From prosthetic limbs to entire homes, our modern society has found a way to 3D print almost everything. But what about an extraterrestrial spacecraft? One California start-up is already working on it.
At the intersection of aerospace travel and additive manufacturing is Additive Space Technologies. The Berkeley, California, company is working to bolster aerospace manufacturing capabilities to meet the industry’s current demands, address the painstakingly long production cycles, and architect next-generation aerospace vehicles.
But for company co-founder and chief executive officer Oluseun Taiwo, Additive Space Technologies’ mission is more than just about progressing technology standards. “Our goal is to advance humanity towards being a space-faring civilization,” says Taiwo. “But to do that, manufacturing in the aerospace realm has to advance to signify the other queues that push that process forward.”
Taking 3D Printing and Robotic Assembly to a New Level
Additive manufacturing, the more technical term for 3D printing, is the computer-guided process of creating three-dimensional objects by layering material deposits. While the technology is not new, Additive Space Technologies has maximized its potential in a much more significant way.
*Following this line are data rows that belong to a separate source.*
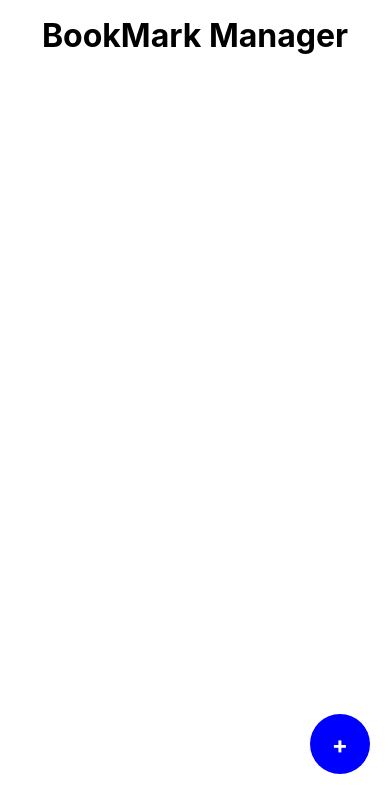
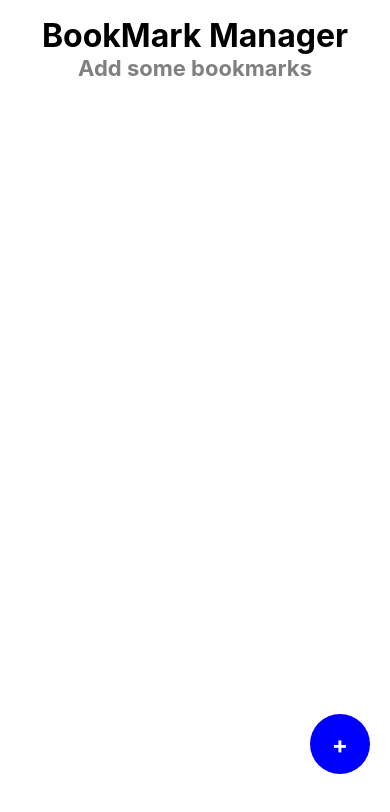
Before and after one commit to Sohanur-Rahman642/BookmarkManager, a React Native app: screen / in a window 390 px wide. Shown: the top 812 px of the page. Built offline with nearby package versions, Linux system fonts and the light colour scheme.

Commit message:
fix: fix textinput for dark modes

```diff
--- a/app/component/BookmarkManager.tsx
+++ b/app/component/BookmarkManager.tsx
@@ -101,6 +101,7 @@ export default function BookmarkManager() {
   return (
     <View style={styles.container}>
       <Text style={styles.appTitle}>BookMark Manager</Text>
+      <Text style={styles.addBookmarkText}>Add some bookmarks</Text>
       <FlatList
         data={Object.keys(categories)}
         renderItem={renderCategoryItem}
@@ -132,6 +133,7 @@ const styles = StyleSheet.create({
     backgroundColor: 'white'
   },
   appTitle: {textAlign: 'center', fontSize: 32, fontWeight: 'bold', color: 'black'},
+  addBookmarkText: {textAlign: 'center', fontSize: 22, fontWeight: 'bold', color: 'grey'},
   categoryList: {
     flex: 1,
   },
--- a/app/component/Modal/AddModal.tsx
+++ b/app/component/Modal/AddModal.tsx
@@ -137,6 +137,7 @@ const styles = StyleSheet.create({
   input: {
     borderBottomWidth: 1,
     marginBottom: 16,
+    color: 'black'
   },
   categoryContainer: {
     flexDirection: 'row',
```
The brand is developing its own proprietary take on additive manufacturing in the form of a large-scale robotic printing solution it calls Aperture. Built as a singular platform with patented 3D welding capabilities and robotic assembly, Aperture is a fully integrated system suitable for printing aerospace equipment and technology—think airplanes, rockets, and other aerospace vehicles.
According to Taiwo, his team has shaved down production to offer unprecedented turnaround times. The new approach to manufacturing also means more cost-effective designs that stand up against traditionally made products. “We are able to design, build, and fly product in weeks instead of years,” he explains.
Advancing Humanity Through Additive Manufacturing
Additive Space Technologies’ new-age approach to additive manufacturing has already earned the company a seat at the aerospace manufacturing table. “We just finished revising one of our technologies,” Taiwo points out. Now the brand is focused on securing funding to continue that work in the coming year.
Taiwo founded the start-up with co-founder Anthony Dean in 2022. Before striking out on his own, Taiwo worked for other prominent players in the additive manufacturing space, including Rocket Lab USA and Virgin Orbit. Meanwhile, Dean started his career with recognized industry leaders such as the National Aeronautics and Space Administration—more commonly known as NASA.
Shaped by decades of experience and inspired by a staggering vision, Taiwo explains his work in a way that seems mission possible: “We are advancing manufacturing to advance transportation to advance infrastructure to advance humanity.” To learn more about Additive Space Technologies, visit additivespacetech.com.